In John 13:35 Jesus says, “By this all people will know that you are my disciples, if you have love for one another.”  This means that when we love other Christians, it is evidence that our profession of faith is real.  It confirms that God’s light is inside of us, and that our hearts have been made new through a genuine and saving faith in Jesus.

1 John 2:9-10 says, “Whoever says he is in the light and hates his brother is still in darkness.  Whoever loves his brother abides in the light.”

This means that hating a fellow Christian is incompatible with being a follower of Christ.

This is major, friends, and it should cause all of us believers to pause, and search our own hearts.

God takes a bunch of messy sinners, with our imperfections, personality quirks, baggage from the past, and cultural differences, and then says:

Love each other as I have loved you.

That is a weighty command, and of course we cannot do it of our own strength.  On our own, we are unable to muster the strength necessary to love the sister in Christ who hurt us deeply.  On our own, we will fail every time that we try to love the fellow Christian who seems unloveable, or the one who annoys us, or the one who speaks a different language, or the one who wears the skirts that are a little too short for our liking.

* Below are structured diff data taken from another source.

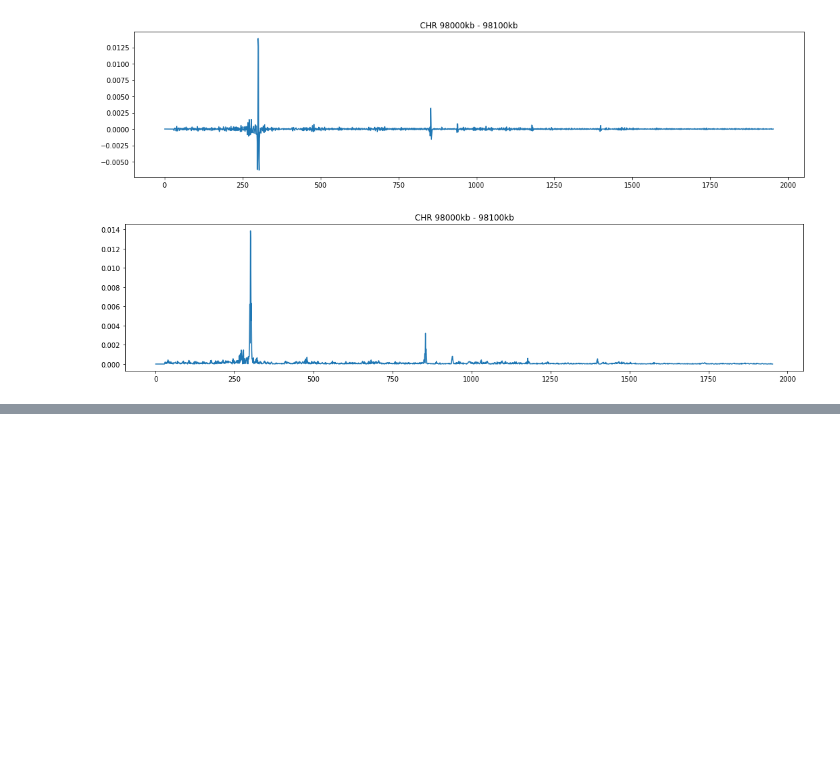
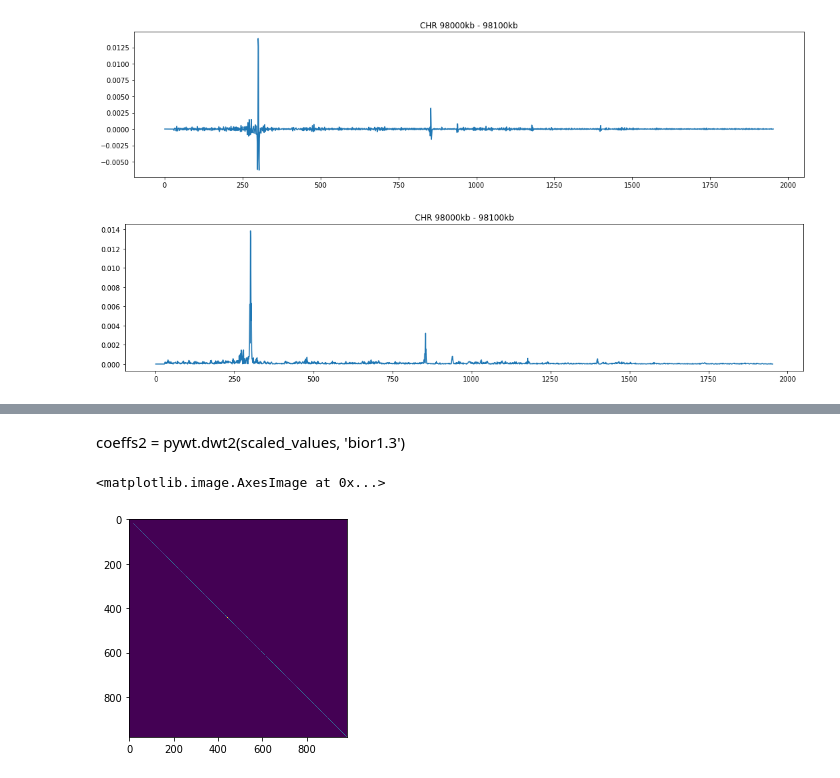
Before and after one commit to orionpax00/ChrVis, a Jupyter notebook: scripts/Signal_analysis_of_contact_freqency.ipynb, the cells around one changed output, grey strips where cells are left out. Saved outputs shown, nothing was run; the diff lists cells and outputs as text; code cells hidden in the pictures; blank space fills up the shorter version.

```diff
--- a/scripts/Signal_analysis_of_contact_freqency.ipynb
+++ b/scripts/Signal_analysis_of_contact_freqency.ipynb
@@ -121,0 +133,7 @@ plt.show()
+# %% [markdown]
+coeffs2 = pywt.dwt2(scaled_values, 'bior1.3')
+# %%
+plt.imshow(np.load('wt.npy'))
+# %% [output]
+<matplotlib.image.AxesImage at 0x...>
+[figure, added]
```
Also changed, not shown: parts of 5 cells of this notebook, 6 other files.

So we look to Him.

And we ask Him, with humble…and needy…and messy hearts, “God, please give me the strength of your love so that I can love my sister in Christ, as you have called me to do.  Please open my heart to her.  Please give me the kind of love for her that comes only from you.”

So we love each other…and sometimes it’s really hard, and really messy.  Sometimes sanctification hurts.  But we persevere for the glory of our Maker, and we find that in the end he meant it all for our good.

Full-On Tantrum Mode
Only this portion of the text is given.